Hernandez reported to his initial duty station in San Pedro, California, and completed basic training in St. Petersburg, Florida. He met people from different parts of the country and developed friendships based on shared experiences.

"Nobody knew no one," he said. "But you're living together, you're eating together and you're training together. You have no choice but get along and know each other, you know? They become your buddies because they're in the same fix you are."

Hernandez served in the Army Air Forces as a side-gunner on a B26 Medium Bomber. One day, after the crew had destroyed an Italian railroad station to cut off German transportation, German forces attacked and damaged his plane. Hernandez was forced to bail out, and the enemy fired at him as he descended in his parachute. He avoided being hit, but when he landed on a ranch outside Viterbo, he broke his ankle and was captured.

Hernandez was flown to a hospital in Verona, and two months later was transported to a German POW camp. The journey to the camp, called Stalag II-B was brutal.Prisoners were hauled in crowded rail boxcars, with no access to food or water. Hernandez said that during his 14-month stay at Stalag II-B, he was fed a starvation diet and left weighing only 88 pounds.

He credited his Catholic faith with his ability to survive.

"When you have Jesus in your life, nothing is impossible," he said. "See, all those plans that you make are going to work out for you."

When he returned from the war, Hernandez was shocked to learn that his father had died three months earlier. He buried the pain of war and his father's death to focus on the family liquor store business.

"It doesn't do me any good for people to feel sorry for me," he said. "That doesn't make me any money."

A woman Hernandez had written to during the war wanted to pursue a relationship with him afterward, but he declined.

"I didn't get married because I didn't want my wife to suffer poverty," he said. "I said to myself, 'I have to better my life before I get married.'"

He eventually married Beatriz Becerra in 1954. The couple had eight children -five daughters and three sons - all of whom went to college.

Hernandez takes pride in his children's education and appreciates how that education has helped them attain jobs with good salaries.

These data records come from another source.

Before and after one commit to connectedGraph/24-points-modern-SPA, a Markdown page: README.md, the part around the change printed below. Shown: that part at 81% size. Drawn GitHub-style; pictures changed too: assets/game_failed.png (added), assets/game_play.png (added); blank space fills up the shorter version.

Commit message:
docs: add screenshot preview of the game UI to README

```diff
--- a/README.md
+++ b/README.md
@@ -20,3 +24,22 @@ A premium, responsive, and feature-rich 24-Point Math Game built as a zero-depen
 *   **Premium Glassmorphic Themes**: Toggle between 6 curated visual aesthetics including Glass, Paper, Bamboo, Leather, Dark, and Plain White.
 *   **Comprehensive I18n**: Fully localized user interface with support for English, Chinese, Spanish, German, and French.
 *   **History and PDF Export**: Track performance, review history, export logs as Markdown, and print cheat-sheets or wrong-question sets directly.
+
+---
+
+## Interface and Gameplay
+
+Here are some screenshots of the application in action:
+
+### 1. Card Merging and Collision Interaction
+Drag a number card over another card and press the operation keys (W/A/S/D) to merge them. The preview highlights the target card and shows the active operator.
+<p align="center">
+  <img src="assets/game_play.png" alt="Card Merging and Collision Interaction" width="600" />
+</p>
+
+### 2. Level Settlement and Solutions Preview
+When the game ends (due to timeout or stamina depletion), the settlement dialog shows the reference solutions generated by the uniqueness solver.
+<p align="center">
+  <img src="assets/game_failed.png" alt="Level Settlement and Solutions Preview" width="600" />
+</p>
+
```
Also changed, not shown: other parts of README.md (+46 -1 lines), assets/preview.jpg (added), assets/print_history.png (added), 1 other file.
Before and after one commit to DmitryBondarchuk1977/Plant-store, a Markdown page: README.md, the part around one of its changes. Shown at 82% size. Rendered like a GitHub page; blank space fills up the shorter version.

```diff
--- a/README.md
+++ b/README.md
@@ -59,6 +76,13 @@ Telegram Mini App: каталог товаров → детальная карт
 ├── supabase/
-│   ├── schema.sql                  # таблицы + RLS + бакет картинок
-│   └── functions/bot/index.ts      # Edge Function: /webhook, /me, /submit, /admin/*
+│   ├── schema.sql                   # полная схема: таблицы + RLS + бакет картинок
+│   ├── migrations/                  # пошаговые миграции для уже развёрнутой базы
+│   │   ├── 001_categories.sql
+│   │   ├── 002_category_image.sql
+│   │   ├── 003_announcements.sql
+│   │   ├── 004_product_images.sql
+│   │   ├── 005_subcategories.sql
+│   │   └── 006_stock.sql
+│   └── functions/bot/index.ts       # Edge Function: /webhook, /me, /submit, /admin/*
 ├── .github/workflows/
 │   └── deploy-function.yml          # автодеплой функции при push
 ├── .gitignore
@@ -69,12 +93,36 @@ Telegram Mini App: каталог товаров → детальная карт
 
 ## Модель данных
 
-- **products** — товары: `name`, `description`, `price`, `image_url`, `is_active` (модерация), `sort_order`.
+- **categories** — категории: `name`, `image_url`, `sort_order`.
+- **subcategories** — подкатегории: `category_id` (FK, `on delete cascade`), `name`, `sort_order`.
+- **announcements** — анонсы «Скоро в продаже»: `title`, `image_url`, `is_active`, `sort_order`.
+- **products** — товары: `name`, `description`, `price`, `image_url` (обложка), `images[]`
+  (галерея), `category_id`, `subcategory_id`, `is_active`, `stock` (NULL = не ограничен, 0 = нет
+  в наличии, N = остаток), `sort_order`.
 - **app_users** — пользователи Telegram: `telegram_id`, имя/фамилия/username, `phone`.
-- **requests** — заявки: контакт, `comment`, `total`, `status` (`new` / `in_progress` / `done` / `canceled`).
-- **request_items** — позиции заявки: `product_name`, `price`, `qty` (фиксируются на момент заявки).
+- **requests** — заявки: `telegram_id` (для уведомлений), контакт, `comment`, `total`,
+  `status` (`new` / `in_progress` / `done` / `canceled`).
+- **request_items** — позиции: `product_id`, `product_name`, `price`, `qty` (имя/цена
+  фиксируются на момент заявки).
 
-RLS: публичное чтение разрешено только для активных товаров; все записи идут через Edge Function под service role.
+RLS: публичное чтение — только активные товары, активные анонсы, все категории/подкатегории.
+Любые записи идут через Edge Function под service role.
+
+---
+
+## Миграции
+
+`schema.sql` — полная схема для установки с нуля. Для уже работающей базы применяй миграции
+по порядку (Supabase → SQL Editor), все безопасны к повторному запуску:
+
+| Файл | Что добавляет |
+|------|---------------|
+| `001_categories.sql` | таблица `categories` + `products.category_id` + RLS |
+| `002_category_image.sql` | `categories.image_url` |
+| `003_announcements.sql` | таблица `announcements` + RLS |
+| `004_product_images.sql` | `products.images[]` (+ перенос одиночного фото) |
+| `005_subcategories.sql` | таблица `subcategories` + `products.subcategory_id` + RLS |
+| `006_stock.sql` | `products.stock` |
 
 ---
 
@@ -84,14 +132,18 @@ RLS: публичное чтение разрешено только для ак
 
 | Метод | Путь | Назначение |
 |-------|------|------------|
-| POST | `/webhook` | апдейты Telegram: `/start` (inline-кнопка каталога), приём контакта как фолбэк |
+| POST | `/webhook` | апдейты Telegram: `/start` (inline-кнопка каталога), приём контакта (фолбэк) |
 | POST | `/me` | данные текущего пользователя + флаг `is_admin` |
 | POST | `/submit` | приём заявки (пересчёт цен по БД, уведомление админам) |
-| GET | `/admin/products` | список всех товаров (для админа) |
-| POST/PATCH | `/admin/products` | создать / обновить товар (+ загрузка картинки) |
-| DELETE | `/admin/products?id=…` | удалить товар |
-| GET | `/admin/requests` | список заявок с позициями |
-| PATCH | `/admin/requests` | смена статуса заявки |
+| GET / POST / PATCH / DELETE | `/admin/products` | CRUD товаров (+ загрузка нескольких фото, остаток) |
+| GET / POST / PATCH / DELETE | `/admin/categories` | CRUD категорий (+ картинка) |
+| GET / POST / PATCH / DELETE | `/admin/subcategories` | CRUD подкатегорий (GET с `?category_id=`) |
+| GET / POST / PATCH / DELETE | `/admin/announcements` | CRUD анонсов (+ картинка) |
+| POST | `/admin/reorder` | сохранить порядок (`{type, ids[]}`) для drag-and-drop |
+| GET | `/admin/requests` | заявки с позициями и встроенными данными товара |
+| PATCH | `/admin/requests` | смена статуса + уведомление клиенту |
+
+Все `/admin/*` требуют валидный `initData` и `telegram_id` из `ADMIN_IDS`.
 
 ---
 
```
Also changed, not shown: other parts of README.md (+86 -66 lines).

Yet, when he looks back over his life and his children's accomplishments, he feels education is not as important as the values he passed on from his parents.

"My folks didn't have any money. They didn't have an education," Hernandez said. "But sometimes you don't need an education. What you need more is a desire to better yourself and not have nobody feel sorry for you."

Mr. Hernandez was interviewed by Nikki Cruz Jones in Whittier, California, on Oct. 16, 2005.